My mother was very parsimonious when it came to cooking with eggs. Clearly, her wartime childhood had affected her. The WWII ration allowance was one fresh egg per week, supplemented with dried egg powder from the USA – which she hated. But old habits die hard; even in her eighties, she would use only one egg to make herself an omelette. If I had ever had the chance to bake her this traditional Polish babka cake for Easter, which uses twelve egg yolks, she would have had a veritable heart attack! Continue reading “Easter and an Extravaganza of Eggs”
One of the pleasures of cooking is giving pleasure to other people, and sometimes that means giving pleasure to other people’s taste buds at the expense of your own.
You see, I’m not really a ‘pudding’ person and have always had a set of savoury taste buds – but cooking for my three boys and husband, plus friends who came down to Wales for country weekends, meant that over the years I developed a repertoire of classic British puddings in order to please family and friends. Continue reading “In Pursuit of Sanguine Pleasures”

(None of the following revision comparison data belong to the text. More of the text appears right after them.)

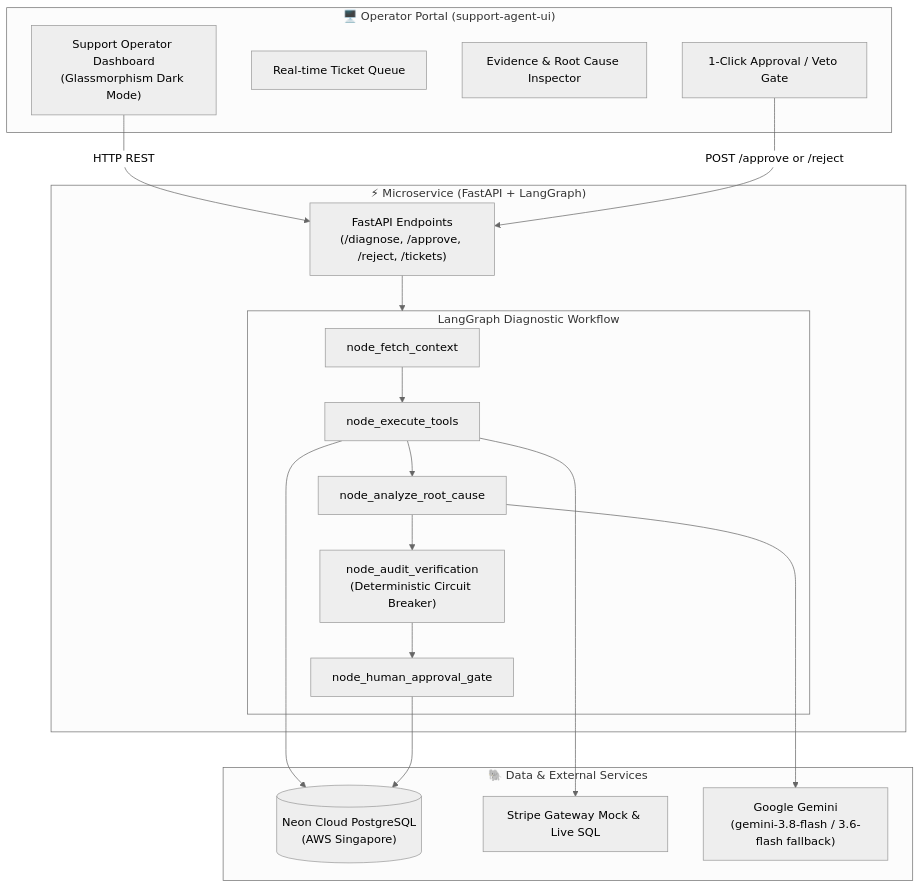
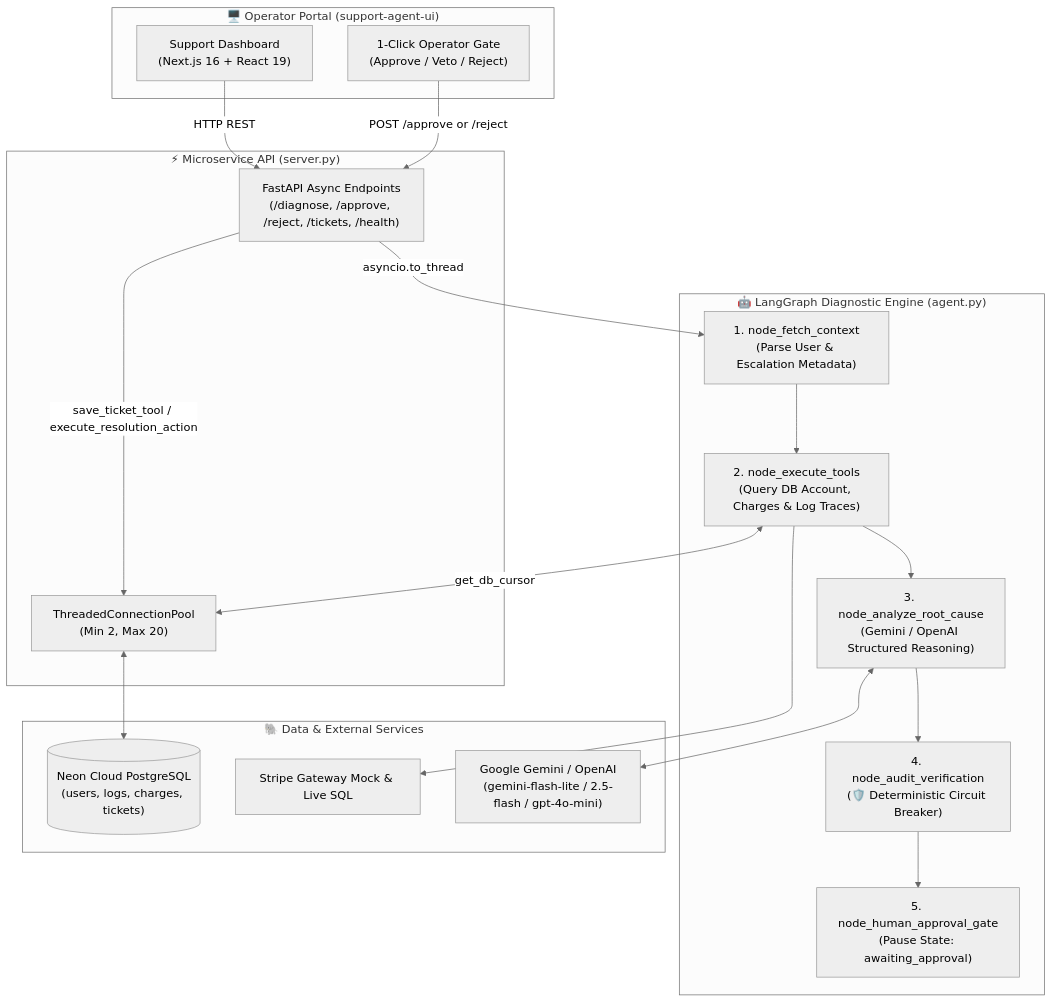
Before and after one commit to Nijanthan-v/AI-Agent: the diagram in README.md, drawn with Mermaid (neutral theme). The commit also changed other lines of this file, not shown here.

Commit message:
docs: streamline architecture diagram, key features, and API reference in README.md

````diff
--- a/README.md
+++ b/README.md
@@ -11,34 +11,37 @@
 ```mermaid
 flowchart TD
-    subgraph Frontend["🖥️ Operator Portal (support-agent-ui)"]
-        UI["Support Operator Dashboard\n(Glassmorphism Dark Mode)"]
-        Queue["Real-time Ticket Queue"]
-        Inspector["Evidence & Root Cause Inspector"]
-        HITL["1-Click Approval / Veto Gate"]
+    subgraph Client["🖥️ Operator Portal (support-agent-ui)"]
+        UI["Support Dashboard\n(Next.js 16 + React 19)"]
+        HITL["1-Click Operator Gate\n(Approve / Veto / Reject)"]
     end
 
-    subgraph Backend["⚡ Microservice (FastAPI + LangGraph)"]
-        API["FastAPI Endpoints\n(/diagnose, /approve, /reject, /tickets)"]
-        
-        subgraph Graph["LangGraph Diagnostic Workflow"]
-            N1["node_fetch_context"] --> N2["node_execute_tools"]
-            N2 --> N3["node_analyze_root_cause"]
-            N3 --> N4["node_audit_verification\n(Deterministic Circuit Breaker)"]
-            N4 --> N5["node_human_approval_gate"]
-        end
+    subgraph Backend["⚡ Microservice API (server.py)"]
+        API["FastAPI Async Endpoints\n(/diagnose, /approve, /reject, /tickets, /health)"]
+        Pool["ThreadedConnectionPool\n(Min 2, Max 20)"]
     end
 
-    subgraph DataLayer["🐘 Data & External Services"]
-        NeonDB[("Neon Cloud PostgreSQL\n(AWS Singapore)")]
+    subgraph LangGraph["🤖 LangGraph Diagnostic Engine (agent.py)"]
+        N1["1. node_fetch_context\n(Parse User & Escalation Metadata)"]
+        N2["2. node_execute_tools\n(Query DB Account, Charges & Log Traces)"]
+        N3["3. node_analyze_root_cause\n(Gemini / OpenAI Structured Reasoning)"]
+        N4["4. node_audit_verification\n(🛡️ Deterministic Circuit Breaker)"]
+        N5["5. node_human_approval_gate\n(Pause State: awaiting_approval)"]
+
+        N1 --> N2 --> N3 --> N4 --> N5
+    end
+
+    subgraph Storage["🐘 Data & External Services"]
+        NeonDB[("Neon Cloud PostgreSQL\n(users, logs, charges, tickets)")]
         Stripe["Stripe Gateway Mock & Live SQL"]
-        LLM["Google Gemini\n(gemini-3.8-flash / 3.6-flash fallback)"]
+        LLM["Google Gemini / OpenAI\n(gemini-flash-lite / 2.5-flash / gpt-4o-mini)"]
     end
 
     UI -->|HTTP REST| API
-    API --> Graph
-    N2 --> NeonDB
+    HITL -->|POST /approve or /reject| API
+    API -->|asyncio.to_thread| N1
+    N2 <-->|get_db_cursor| Pool
+    Pool <--> NeonDB
     N2 --> Stripe
-    N3 --> LLM
-    N5 --> NeonDB
-    HITL -->|POST /approve or /reject| API
+    N3 <--> LLM
+    API -->|save_ticket_tool / execute_resolution_action| Pool
 ```
````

It’s January 6th and the boulangeries and patisseries here in Albi are full of large round tarts, the famous Galette des Rois, which are traditionally eaten on the 6th January to celebrate Epiphany, the visit of the Three Wise Men. The tart is made of buttery flaky pastry with a filling of frangipane (almond paste) though you can also buy galettes with a chocolate filling and even Nutella. Hidden in the filling is a fève – traditionally, a dried broad bean. In the 19th century, the bean was replaced by a tiny porcelain figurine but now, they are inevitably plastic! Whoever finds the fève is king or queen for the day and they get to wear a cardboard crown (usually sold with the galette). Continue reading “Galette des Rois – a French celebration of Epiphany”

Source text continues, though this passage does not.